On taking office in October 1990, the Social Democratic chancellor, Franz Vranitzky, pointed to two international developments which have a tremendous bearing on Austria’s future—the economic integration of the European Community (EC) and the political and economic liberalization of the former communist countries of Central and Eastern Europe. These two developments have had a significant influence on ÖMV strategy. The 1987 purchase of German subsidiary, Deutsche Marathon Petroleum (DMP) from U.S. company Marathon Petroleum, gave ÖMV a foothold in the European Community. ÖMV has also acquired the geotextile holdings of the French company Rhone Poulenc, and a melamine plant in Castellanza, Italy.
Because of Austria’s traditional position as a staging post between East and West and because of its long-term commercial relationship with the Soviet Union, ÖMV is in a better position than most to benefit from the changes in Eastern Europe. In March 1991, ÖMV opened its first petrol station in Hungary. As part of its joint venture with Hungarian state retailer, Afor, 30 more such stations are planned in the immediate future. A joint venture has been formed with Petrol in Slovenia, Yugoslavia, to operate 25 petrol stations there. Negotiations are underway for similar ventures with the Czech company Benzinol, and the Slovak company Benzina.
Despite the publicity about the opportunities which exist in the Soviet oil and gas industry, few solid joint ventures are in place. ÖMV, however, is more advanced than most in cementing a deal.
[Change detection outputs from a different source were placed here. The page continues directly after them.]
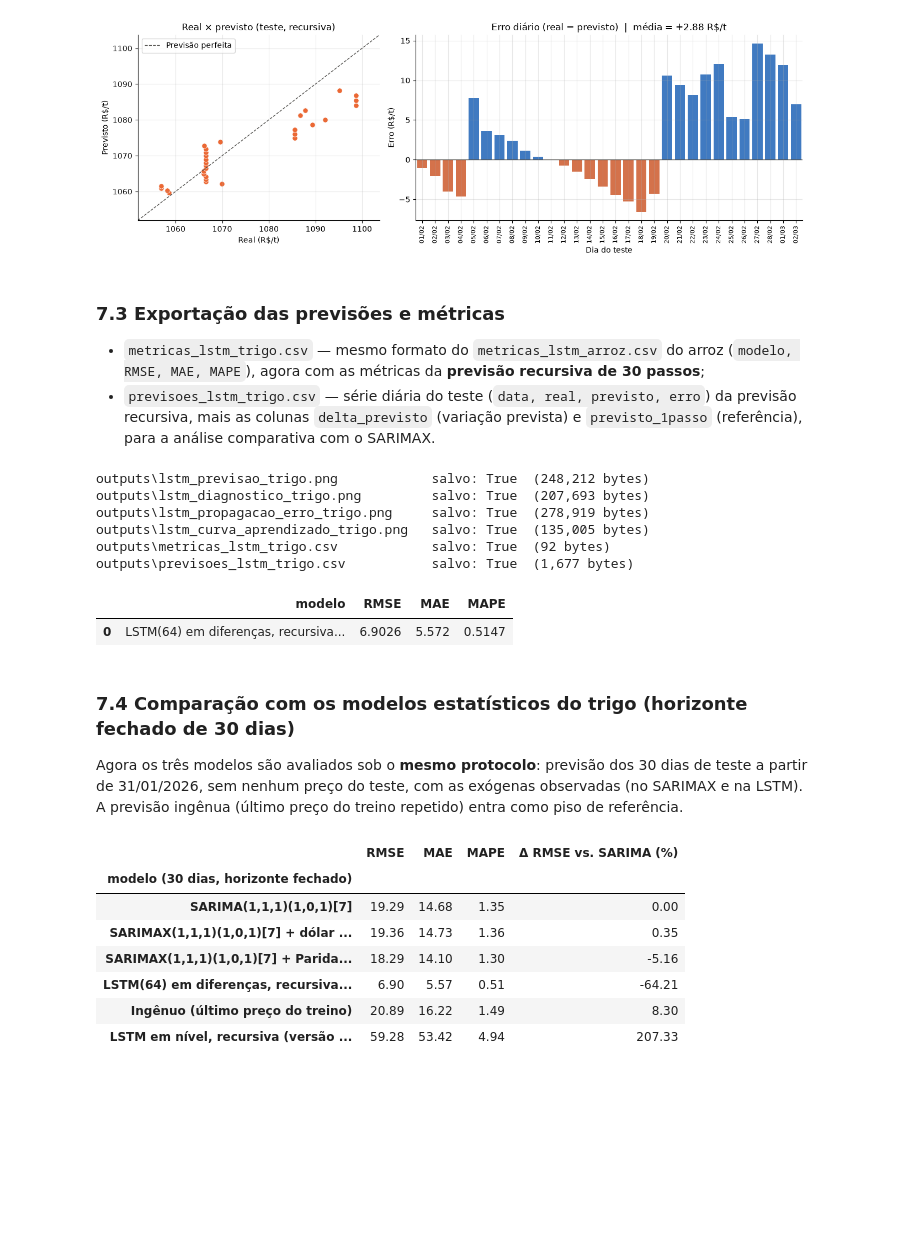
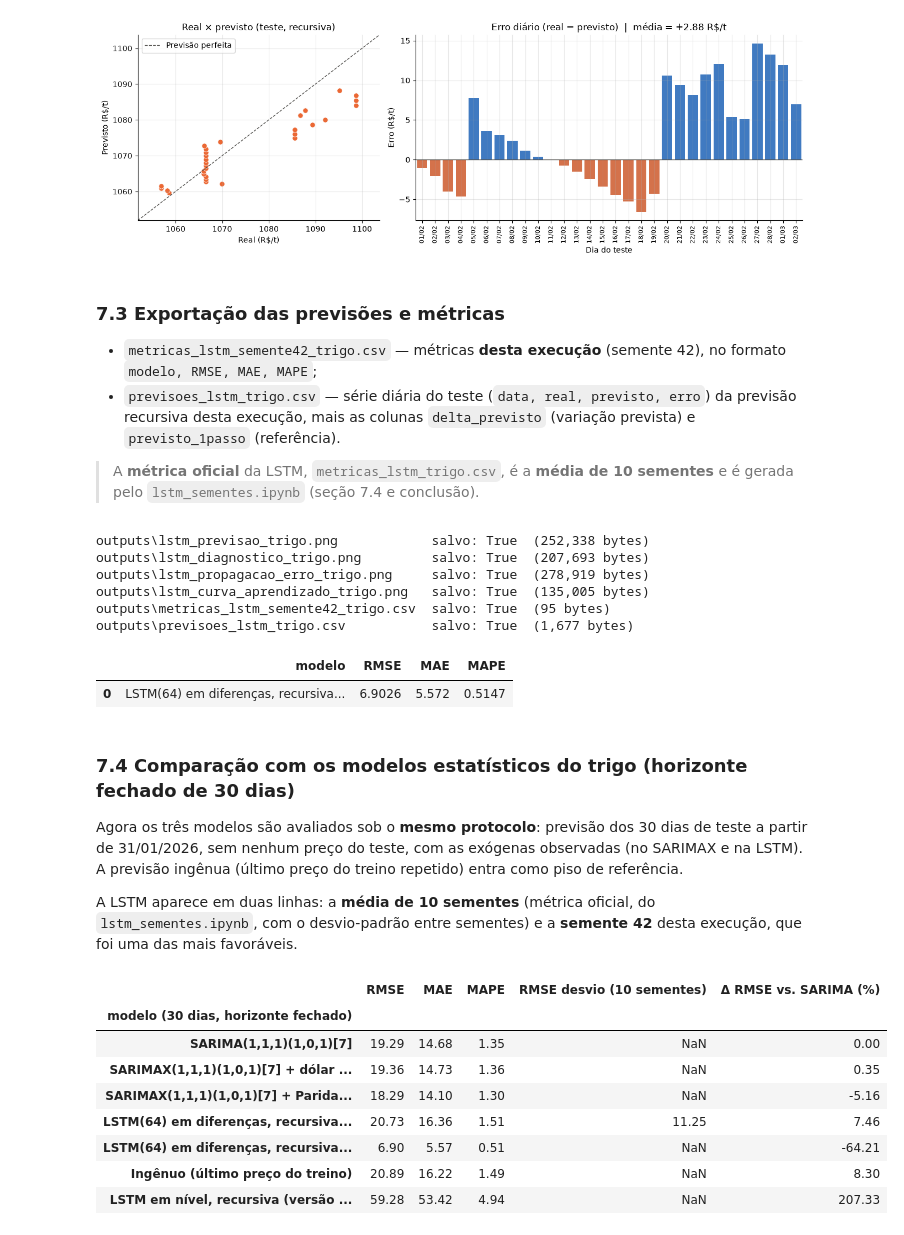
Before and after one commit to brunoOrigem/tcc-predicao-commodities-rs, a Jupyter notebook: models/lstm_trigo.ipynb, the cells around one changed output. Drawn from its saved outputs; the diff is of its cells as text; code cells hidden in the pictures; blank space fills up the shorter version.

```diff
--- a/models/lstm_trigo.ipynb
+++ b/models/lstm_trigo.ipynb
@@ -706,31 +711,33 @@ plt.show()
 # %% [markdown]
 ### 7.3 Exportação das previsões e métricas
 
-- `metricas_lstm_trigo.csv` — mesmo formato do `metricas_lstm_arroz.csv` do arroz (`modelo, RMSE, MAE, MAPE`), agora com as métricas da
-  **previsão recursiva de 30 passos**;
-- `previsoes_lstm_trigo.csv` — série diária do teste (`data, real, previsto, erro`) da previsão recursiva, mais as colunas
-  `delta_previsto` (variação prevista) e `previsto_1passo` (referência), para a análise comparativa com o SARIMAX.
+- `metricas_lstm_semente42_trigo.csv` — métricas **desta execução** (semente 42), no formato `modelo, RMSE, MAE, MAPE`;
+- `previsoes_lstm_trigo.csv` — série diária do teste (`data, real, previsto, erro`) da previsão recursiva desta execução, mais as colunas
+  `delta_previsto` (variação prevista) e `previsto_1passo` (referência).
+
+> A **métrica oficial** da LSTM, `metricas_lstm_trigo.csv`, é a **média de 10 sementes** e é gerada pelo `lstm_sementes.ipynb`
+> (seção 7.4 e conclusão).
 # %%
-NOME_MODELO = "LSTM(64) em diferenças, recursiva (30 passos)"
+NOME_MODELO = "LSTM(64) em diferenças, recursiva — semente 42"
 
 pd.DataFrame({"modelo": [NOME_MODELO], "RMSE": [rmse], "MAE": [mae], "MAPE": [mape]}) \
-  .round(4).to_csv(f"{PASTA_SAIDA}/metricas_lstm_trigo.csv", index=False)
+  .round(4).to_csv(f"{PASTA_SAIDA}/metricas_lstm_semente42_trigo.csv", index=False)
 
 diag.assign(delta_previsto=delta_prev.values, previsto_1passo=y_prev_1p.values).rename_axis("data").round(4) \
     .to_csv(f"{PASTA_SAIDA}/previsoes_lstm_trigo.csv", date_format="%Y-%m-%d")
 
 for arquivo in ["lstm_previsao_trigo.png", "lstm_diagnostico_trigo.png", "lstm_propagacao_erro_trigo.png",
-                "lstm_curva_aprendizado_trigo.png", "metricas_lstm_trigo.csv", "previsoes_lstm_trigo.csv"]:
+                "lstm_curva_aprendizado_trigo.png", "metricas_lstm_semente42_trigo.csv", "previsoes_lstm_trigo.csv"]:
     caminho = os.path.join(PASTA_SAIDA, arquivo)
     print(f"{caminho:<42} salvo: {os.path.exists(caminho)}  ({os.path.getsize(caminho):,} bytes)")
 
-pd.read_csv(f"{PASTA_SAIDA}/metricas_lstm_trigo.csv")
+pd.read_csv(f"{PASTA_SAIDA}/metricas_lstm_semente42_trigo.csv")
 # %% [output]
-outputs\lstm_previsao_trigo.png            salvo: True  (248,212 bytes)
+outputs\lstm_previsao_trigo.png            salvo: True  (252,338 bytes)
 outputs\lstm_diagnostico_trigo.png         salvo: True  (207,693 bytes)
 outputs\lstm_propagacao_erro_trigo.png     salvo: True  (278,919 bytes)
 outputs\lstm_curva_aprendizado_trigo.png   salvo: True  (135,005 bytes)
-outputs\metricas_lstm_trigo.csv            salvo: True  (92 bytes)
+outputs\metricas_lstm_semente42_trigo.csv  salvo: True  (95 bytes)
 outputs\previsoes_lstm_trigo.csv           salvo: True  (1,677 bytes)
 |  | modelo | RMSE | MAE | MAPE |
 | 0 | LSTM(64) em diferenças, recursiva... | 6.9026 | 5.572 | 0.5147 |
@@ -739,25 +746,31 @@ outputs\previsoes_lstm_trigo.csv           salvo: True  (1,677 bytes)
 
 Agora os três modelos são avaliados sob o **mesmo protocolo**: previsão dos 30 dias de teste a partir de 31/01/2026, sem nenhum
 preço do teste, com as exógenas observadas (no SARIMAX e na LSTM). A previsão ingênua (último preço do treino repetido) entra como piso de referência.
+
+A LSTM aparece em duas linhas: a **média de 10 sementes** (métrica oficial, do `lstm_sementes.ipynb`, com o desvio-padrão entre sementes)
+e a **semente 42** desta execução, que foi uma das mais favoráveis.
 # %%
 sarima  = pd.read_csv(f"{PASTA_SAIDA}/metricas_sarima_trigo.csv").set_index("modelo").loc[["SARIMA(1,1,1)(1,0,1)[7]"]]
 sarimax = pd.read_csv(f"{PASTA_SAIDA}/metricas_sarimax_trigo.csv").set_index("modelo")
-lstm    = pd.read_csv(f"{PASTA_SAIDA}/metricas_lstm_trigo.csv").set_index("modelo")
+lstm    = pd.read_csv(f"{PASTA_SAIDA}/metricas_lstm_trigo.csv").set_index("modelo")            # média de 10 sementes
+lstm42  = pd.read_csv(f"{PASTA_SAIDA}/metricas_lstm_semente42_trigo.csv").set_index("modelo")   # esta execução
 ingen   = referencias.loc[["Ingênuo (último preço do treino)", "LSTM em nível, recursiva (versão anterior)"]]
 
-tabela = pd.concat([sarima, sarimax, lstm, ingen])[["RMSE", "MAE", "MAPE"]]
+tabela = pd.concat([sarima, sarimax, lstm, lstm42, ingen])[["RMSE", "MAE", "MAPE"]]
+tabela["RMSE desvio (10 sementes)"] = lstm["RMSE_desvio"].reindex(tabela.index)
 tabela["Δ RMSE vs. SARIMA (%)"] = (tabela["RMSE"] / sarima["RMSE"].iloc[0] - 1) * 100
 tabela.index.name = "modelo (30 dias, horizonte fechado)"
 tabela.round(2)
 # %% [output]
-|  | RMSE | MAE | MAPE | Δ RMSE vs. SARIMA (%) |
-| modelo (30 dias, horizonte fechado) |  |  |  |  |
-| SARIMA(1,1,1)(1,0,1)[7] | 19.29 | 14.68 | 1.35 | 0.00 |
-| SARIMAX(1,1,1)(1,0,1)[7] + dólar ... | 19.36 | 14.73 | 1.36 | 0.35 |
-| SARIMAX(1,1,1)(1,0,1)[7] + Parida... | 18.29 | 14.10 | 1.30 | -5.16 |
-| LSTM(64) em diferenças, recursiva... | 6.90 | 5.57 | 0.51 | -64.21 |
-| Ingênuo (último preço do treino) | 20.89 | 16.22 | 1.49 | 8.30 |
-| LSTM em nível, recursiva (versão ... | 59.28 | 53.42 | 4.94 | 207.33 |
+|  | RMSE | MAE | MAPE | RMSE desvio (10 sementes) | Δ RMSE vs. SARIMA (%) |
+| modelo (30 dias, horizonte fechado) |  |  |  |  |  |
+| SARIMA(1,1,1)(1,0,1)[7] | 19.29 | 14.68 | 1.35 | NaN | 0.00 |
+| SARIMAX(1,1,1)(1,0,1)[7] + dólar ... | 19.36 | 14.73 | 1.36 | NaN | 0.35 |
+| SARIMAX(1,1,1)(1,0,1)[7] + Parida... | 18.29 | 14.10 | 1.30 | NaN | -5.16 |
+| LSTM(64) em diferenças, recursiva... | 20.73 | 16.36 | 1.51 | 11.25 | 7.46 |
+| LSTM(64) em diferenças, recursiva... | 6.90 | 5.57 | 0.51 | NaN | -64.21 |
+| Ingênuo (último preço do treino) | 20.89 | 16.22 | 1.49 | NaN | 8.30 |
+| LSTM em nível, recursiva (versão ... | 59.28 | 53.42 | 4.94 | NaN | 207.33 |
 # %% [markdown]
 ## Conclusão
 
```
Also changed, not shown: parts of 3 cells of this notebook, 15 other files.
ÖMV has signed a memorandum of understanding with the Soviet region of Yakutia in northeast Siberia to develop a small field which would provide the feedstock for a one million to two million ton refinery at Lensk. The feasibility study for the refinery is already underway, and the possibility of gas exploration is being considered.
ÖMV’s strategy of diversification and internationalization will continue into the 1990s, as the company strives to overcome its poor domestic resource base. The push into Europe will continue, particularly as Austria presses its application for EC membership and attempts to break into the markets of Central and Eastern Europe.
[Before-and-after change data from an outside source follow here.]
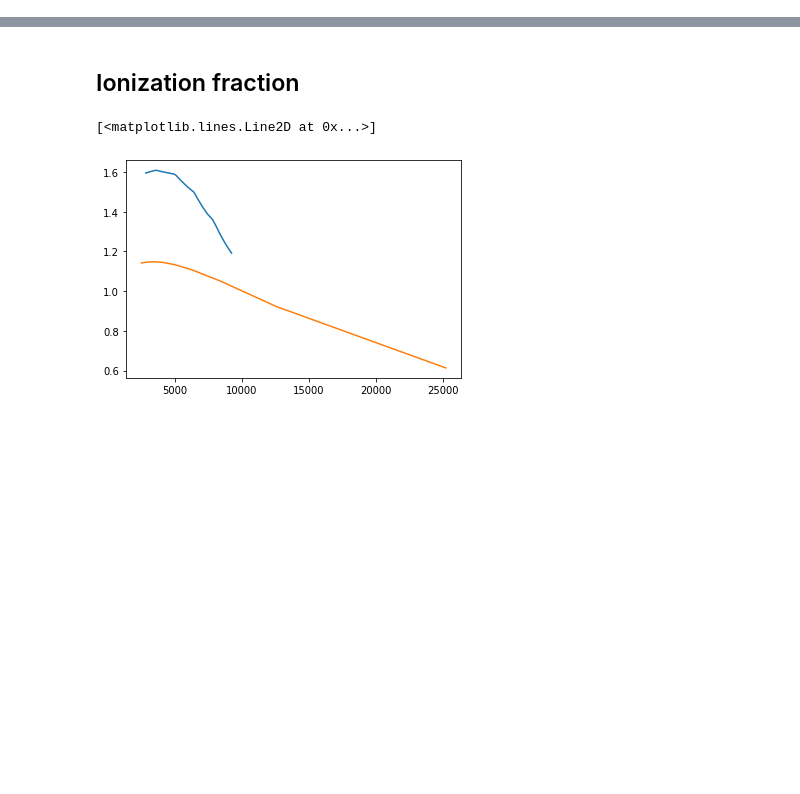
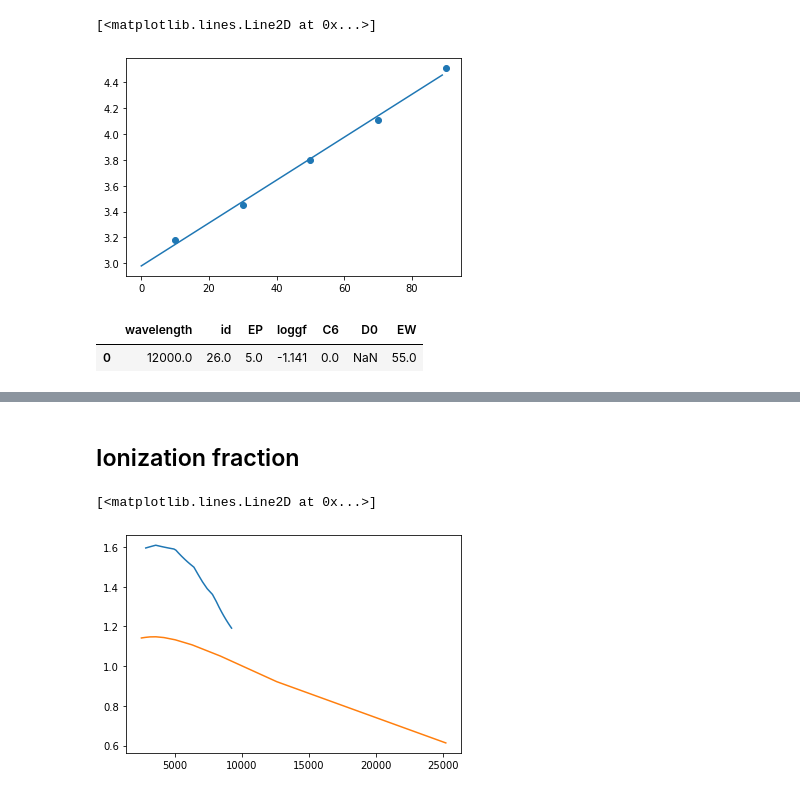
Before and after one commit to MingjieJian/pymoog, a Jupyter notebook: pymoog/internal.ipynb, the cells around one changed output, grey strips where cells are left out. Saved outputs shown, nothing was run; the diff lists cells and outputs as text; code cells hidden in the pictures; blank space fills up the shorter version.

```diff
--- a/pymoog/internal.ipynb
+++ b/pymoog/internal.ipynb
@@ -25,0 +26,12 @@ plt.savefig(internal_path+'contri_func.png', dpi=250)
+# %%
+wav_length = np.arange(10, 100, 20)
+time = [3.18, 3.45, 3.80, 4.11, 4.51]
+
+plt.scatter(wav_length, time)
+res = np.polyfit(wav_length, time, 1)
+x = np.arange(0, 90, 1)
+y = np.polyval(res, x)
+plt.plot(x, y)
+# %% [output]
+[<matplotlib.lines.Line2D at 0x...>]
+[figure, added]
@@ -25,0 +55,5 @@ plt.savefig(internal_path+'contri_func.png', dpi=250)
+# %%
+linelist_use
+# %% [output]
+|  | wavelength | id | EP | loggf | C6 | D0 | EW |
+| 0 | 12000.0 | 26.0 | 5.0 | -1.141 | 0.0 | NaN | 55.0 |
```
Also changed, not shown: parts of 28 cells of this notebook, 12 other files.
Adria-Wien Pipeline GmbH; Erdöl-Lagergesellschaft mbH (51%); ÖMV (Angola) Exploration GmbH; ÖMV (Danemark) Exploration GmbH; ÖMV (Gabon) GmbH; ÖMV (Indonesien) Exploration GmbH; ÖMV Handels-Aktiengesellschaft (96.07%); OMV (Jordanien) Exploration GmbH; OMV (Malaysia) Exploration GmbH; OMV Mineralol-Vertriebsgesellschaft mbH; OMV (Pakistan) Exploration GmbH; ÖMV PEX 01 and Gas Exploration GmbH; PROTERRA Gesellschaft für Umwelttechnik; OMV Suez Erdöl-Aufsuchungsgesellschaft mbH; Petrochemie Danubia GmbH; Stroh & Co GmbH; Trans-Austria-Gasleitung GmbH (51%); DMP Mineralol Petrochemie GmbH (Germany); OMV Exploration and Production Ltd.; OMV (UK) Ltd.; OMV of Libya Ltd., Douglas; OMV (Norge) A/S (Norway); OMV (Canada) Ltd.; POB Polyolefine Burghausen GmbH (Germany).